### Exercise requirements
Report each line of the records below that uses the word "rgba".

### Data for this exercise
Segment Open

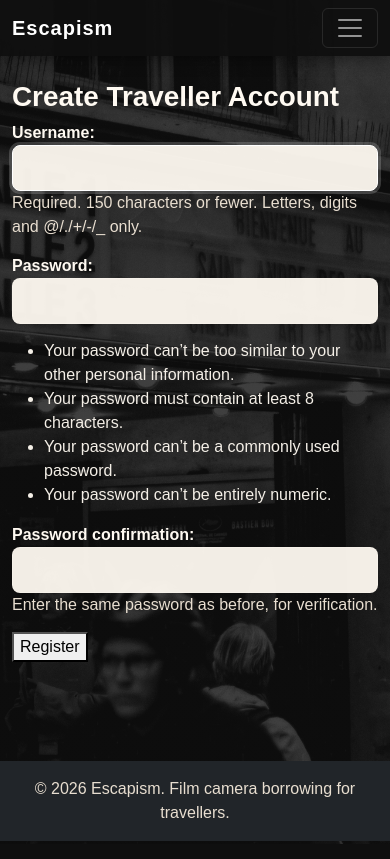
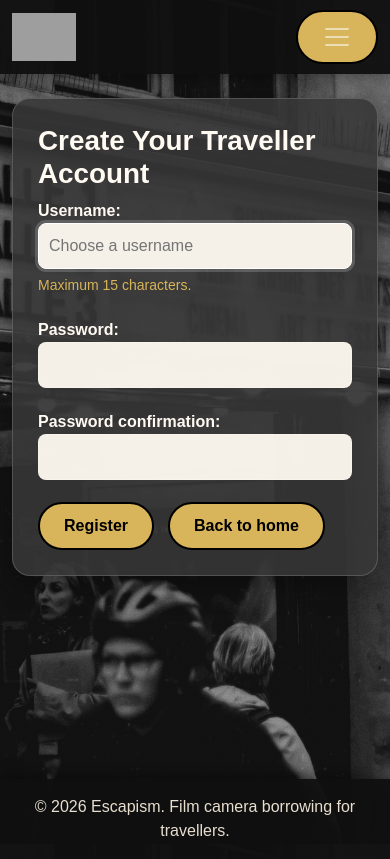
Before and after one commit to odysseas404/ITC4214---Final-Project, a Django app: page /register/ in a window 390 px wide. Run offline with Django 5.2, Linux system fonts and the light colour scheme; grey boxes are pictures that could not be loaded.

Commit message:
Improving site aesthetics and responsivity.

```diff
--- a/catalogue/forms.py
+++ b/catalogue/forms.py
@@ -1,6 +1,8 @@
 from django import forms
+from django.contrib.auth.models import User
+from django.contrib.auth.forms import UserCreationForm
+
 from .models import BorrowRequest
-from django.contrib.auth.models import User
 
 
 class BorrowRequestForm(forms.ModelForm):
@@ -14,16 +16,16 @@ class BorrowRequestForm(forms.ModelForm):
         ]
 
         widgets = {
+            "trip_destination": forms.TextInput(attrs={
+                "placeholder": "Example: Paris, Rome, Athens",
+                "required": True,
+            }),
             "trip_start_date": forms.DateInput(attrs={
                 "type": "date",
                 "required": True,
             }),
             "trip_end_date": forms.DateInput(attrs={
                 "type": "date",
-                "required": True,
-            }),
-            "trip_destination": forms.TextInput(attrs={
-                "placeholder": "Example: Paris, Rome, Athens",
                 "required": True,
             }),
             "shipping_address": forms.Textarea(attrs={
@@ -44,6 +46,7 @@ class BorrowRequestForm(forms.ModelForm):
             )
 
         return cleaned_data
+
 
 class UserUpdateForm(forms.ModelForm):
     class Meta:
@@ -68,3 +71,32 @@ class UserUpdateForm(forms.ModelForm):
                 "required": True,
             }),
         }
+
+
+class TravellerRegistrationForm(UserCreationForm):
+    username = forms.CharField(
+        max_length=15,
+        help_text="Maximum 15 characters.",
+        widget=forms.TextInput(attrs={
+            "placeholder": "Choose a username",
+            "maxlength": "15",
+        })
+    )
+
+    class Meta:
+        model = User
+        fields = [
+            "username",
+            "password1",
+            "password2",
+        ]
+
+    def clean_username(self):
+        username = self.cleaned_data.get("username")
+
+        if username and len(username) > 15:
+            raise forms.ValidationError(
+                "Username must be 15 characters or fewer."
+            )
+
+        return username
--- a/catalogue/static/catalogue/css/catalogue.css
+++ b/catalogue/static/catalogue/css/catalogue.css
@@ -32,9 +32,12 @@
 
 .category-box,
 .filter-box,
-.recommendation-section {
-    background-color: rgba(20, 20, 20, 0.88);
-    border: 1px solid rgba(255, 250, 242, 0.14);
+.recommendation-section,
+.section-box,
+.about-card,
+.dark-card {
+    background-color: rgba(55, 55, 55, 0.88);
+    border: 1px solid rgba(255, 250, 242, 0.16);
     padding: 25px;
     border-radius: 18px;
     margin-bottom: 30px;
--- a/catalogue/templates/catalogue/borrow_basket.html
+++ b/catalogue/templates/catalogue/borrow_basket.html
@@ -35,7 +35,7 @@
     {% endfor %}
 
     <p>
-        <a href="{% url 'catalogue:borrow_checkout' %}">
+        <a href="{% url 'catalogue:borrow_checkout' %}" class="btn">
             Continue to Borrow Request
         </a>
     </p>
@@ -45,7 +45,7 @@
     <p>Your borrow basket is empty.</p>
 
     <p>
-        <a href="{% url 'catalogue:home' %}">
+        <a href="{% url 'catalogue:home' %}" class="btn">
             Browse cameras
         </a>
     </p>
--- a/catalogue/templates/catalogue/camera_detail.html
+++ b/catalogue/templates/catalogue/camera_detail.html
@@ -72,7 +72,7 @@
 
             {% else %}
 
-                <a href="{% url 'login' %}" class="btn btn-outline-dark btn-sm">
+                <a href="{% url 'login' %}" class="btn">
                     Login to like
                 </a>
 
@@ -175,7 +175,7 @@
 </div>
 
 <div class="back-button-wrapper">
-    <a href="{% url 'catalogue:home' %}" class="btn btn-secondary">
+    <a href="{% url 'catalogue:home' %}" class="btn">
         Back to catalogue
     </a>
 </div>
--- a/catalogue/templates/catalogue/category_detail.html
+++ b/catalogue/templates/catalogue/category_detail.html
@@ -20,7 +20,7 @@
             <p><strong>Condition:</strong> {{ camera.condition }}</p>
             <p><strong>Recommended for:</strong> {{ camera.recommended_trip_type }}</p>
 
-            <a href="{% url 'catalogue:camera_detail' camera.id %}">
+            <a href="{% url 'catalogue:camera_detail' camera.id %}" class="btn">
                 View details
             </a>
         </div>
@@ -36,7 +36,7 @@
 {% endif %}
 
 <p>
-    <a href="{% url 'catalogue:home' %}">Back to catalogue</a>
+    <a href="{% url 'catalogue:home' %}" class="btn">Back to catalogue</a>
 </p>
 
 {% endblock %}
--- a/catalogue/templates/catalogue/dashboard.html
+++ b/catalogue/templates/catalogue/dashboard.html
@@ -37,7 +37,7 @@
     {% for camera in liked_cameras %}
 
         <p>
-            <a href="{% url 'catalogue:camera_detail' camera.id %}">
+            <a href="{% url 'catalogue:camera_detail' camera.id %}" class="btn">
                 {{ camera.name }}
             </a>
         </p>
--- a/catalogue/templates/catalogue/home.html
+++ b/catalogue/templates/catalogue/home.html
@@ -108,7 +108,7 @@
                 Search
             </button>
 
-            <a href="{% url 'catalogue:home' %}" class="btn btn-outline-secondary">
+            <a href="{% url 'catalogue:home' %}" class="btn">
                 Clear
             </a>
         </div>
--- a/catalogue/templates/catalogue/register.html
+++ b/catalogue/templates/catalogue/register.html
@@ -2,14 +2,58 @@
 
 {% block catalogue_content %}
 
-<h1>Create Traveller Account</h1>
+<div class="section-box form-box">
 
-<form method="post">
-    {% csrf_token %}
+    <h1>Create Your Traveller Account</h1>
 
-    {{ form.as_p }}
+    <form method="post">
+        {% csrf_token %}
 
-    <button type="submit">Register</button>
-</form>
+        <div class="form-group">
+            {{ form.username.label_tag }}
+            {{ form.username }}
+
+            <small class="field-help">
+                Maximum 15 characters.
+            </small>
+
+            {{ form.username.errors }}
+        </div>
+
+        <div class="form-group">
+            {{ form.password1.label_tag }}
+            {{ form.password1 }}
+
+            <small class="field-help">
+                Your password must contain at least 8 characters.
+            </small>
+
+            {{ form.password1.errors }}
+        </div>
+
+        <div class="form-group">
+            {{ form.password2.label_tag }}
+            {{ form.password2 }}
+
+            <small class="field-help">
+                Enter the same password again for confirmation.
+            </small>
+
+            {{ form.password2.errors }}
+        </div>
+
+        <div class="button-row">
+            <button type="submit" class="btn">
+                Register
+            </button>
+
+            <a href="{% url 'catalogue:home' %}" class="btn">
+                Back to home
+            </a>
+        </div>
+
+    </form>
+
+</div>
 
 {% endblock %}
--- a/catalogue/views.py
+++ b/catalogue/views.py
@@ -1,11 +1,10 @@
 from django.shortcuts import render, get_object_or_404, redirect
 from django.contrib.auth.decorators import login_required
+from django.contrib.auth import login
 from django.http import JsonResponse
-from django.contrib.auth.forms import UserCreationForm
-from django.contrib.auth import login
 
 from .models import Camera, Category, Manufacturer, BorrowRequest, CameraLike
-from .forms import BorrowRequestForm, UserUpdateForm
+from .forms import BorrowRequestForm, UserUpdateForm, TravellerRegistrationForm
 
 def home(request):
     cameras = Camera.objects.select_related(
@@ -138,7 +137,7 @@ def about(request):
 
 def register(request):
     if request.method == "POST":
-        form = UserCreationForm(request.POST)
+        form = TravellerRegistrationForm(request.POST)
 
         if form.is_valid():
             user = form.save()
@@ -146,7 +145,7 @@ def register(request):
             return redirect("catalogue:dashboard")
 
     else:
-        form = UserCreationForm()
+        form = TravellerRegistrationForm()
 
     return render(request, "catalogue/register.html", {
         "form": form
--- a/static/css/style.css
+++ b/static/css/style.css
@@ -4,8 +4,8 @@ body {
     font-family: Arial, Helvetica, sans-serif;
 
     background: linear-gradient(
-        rgba(10, 10, 10, 0.78),
-        rgba(10, 10, 10, 0.78)
+    rgba(10, 10, 10, 0.45),
+    rgba(10, 10, 10, 0.45)
     ),
     url("/static/images/site-background.webp");
 
@@ -190,4 +190,95 @@ form textarea:focus {
 footer {
     background-color: rgba(15, 15, 15, 0.95);
     color: #f4efe7;
+    box-shadow: 0 -2px 16px rgba(0, 0, 0, 0.45);
 }
+
+/* Global button style */
+
+.btn,
+button,
+input[type="submit"] {
+    background-color: #d8b45a;
+    color: #000000;
+    border: 2px solid #000000;
+    border-radius: 28px;
+    padding: 10px 24px;
+    font-weight: 600;
+    text-decoration: none;
+    display: inline-block;
+}
+
+.btn:hover,
+button:hover,
+input[type="submit"]:hover {
+    background-color: #f0cc70;
+    color: #000000;
+    border-color: #000000;
+}
+
+/* Keep buttons next to each other */
+
+.button-row {
+    display: flex;
+    gap: 14px;
+    flex-wrap: wrap;
+    align-items: center;
+    margin-top: 18px;
+}
+
+.site-logo {
+    height: 48px;
+    width: auto;
+}
+
+.form-group {
+    margin-bottom: 22px;
+}
+
+.field-help {
+    display: none;
+    color: #d8b45a;
+    font-size: 14px;
+    margin-top: 6px;
+}
+
+.form-group:focus-within .field-help {
+    display: block;
+}
+
+.errorlist {
+    color: #ffb3b3;
+    margin-top: 8px;
+}
+
+.btn,
+.btn-dark,
+.btn-secondary,
+.btn-outline-dark,
+button,
+input[type="submit"] {
+    background-color: #d8b45a !important;
+    color: #000000 !important;
+    border: 2px solid #000000 !important;
+    border-radius: 28px !important;
+    padding: 10px 24px !important;
+    font-weight: 600 !important;
+    text-decoration: none !important;
+}
+
+.btn:hover,
+.btn-dark:hover,
+.btn-secondary:hover,
+.btn-outline-dark:hover,
+button:hover,
+input[type="submit"]:hover {
+    background-color: #f0cc70 !important;
+    color: #000000 !important;
+    border-color: #000000 !important;
+}
+
+.card {
+    background-color: rgba(55, 55, 55, 0.88);
+    color: #f4efe7;
+    border: 1px solid rgba(255, 250, 242, 0.16);
+}
--- a/templates/footer.html
+++ b/templates/footer.html
@@ -1,3 +1,3 @@
-<footer class="bg-dark text-light text-center py-3 mt-5">
+<footer class="text-light text-center py-3 mt-5">
     <p class="mb-0">&copy; 2026 Escapism. Film camera borrowing for travellers.</p>
 </footer>
--- a/templates/navbar.html
+++ b/templates/navbar.html
@@ -2,7 +2,7 @@
     <div class="container">
 
         <a class="navbar-brand" href="{% url 'catalogue:home' %}">
-            Escapism
+        <img src="/static/images/logo.webp" alt="Escapism logo" class="site-logo">
         </a>
 
         <button
--- a/templates/registration/login.html
+++ b/templates/registration/login.html
@@ -2,7 +2,7 @@
 
 {% block content %}
 
-<div class="section-box form-box dark-card">
+<div class="section-box form-box">
 
     <h1>Login</h1>
 
@@ -12,11 +12,11 @@
         {{ form.as_p }}
 
         <div class="button-row">
-            <button type="submit" class="btn btn-dark rounded-button">
+            <button type="submit" class="btn">
                 Login
             </button>
 
-            <a href="{% url 'catalogue:home' %}" class="btn btn-dark rounded-button">
+            <a href="{% url 'catalogue:home' %}" class="btn">
                 Back to home
             </a>
         </div>
```
Also changed, not shown: other parts of catalogue/static/catalogue/css/catalogue.css (+33 -10 lines), catalogue/templates/catalogue/about.html (+4 -11 lines), static/images/logo - new.webp (added).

Segment Closed

### The completed task
-    background-color: rgba(20, 20, 20, 0.88);
-    border: 1px solid rgba(255, 250, 242, 0.14);
+    background-color: rgba(55, 55, 55, 0.88);
+    border: 1px solid rgba(255, 250, 242, 0.16);
-        rgba(10, 10, 10, 0.78),
-        rgba(10, 10, 10, 0.78)
+    rgba(10, 10, 10, 0.45),
+    rgba(10, 10, 10, 0.45)
     background-color: rgba(15, 15, 15, 0.95);
+    box-shadow: 0 -2px 16px rgba(0, 0, 0, 0.45);
+    background-color: rgba(55, 55, 55, 0.88);
+    border: 1px solid rgba(255, 250, 242, 0.16);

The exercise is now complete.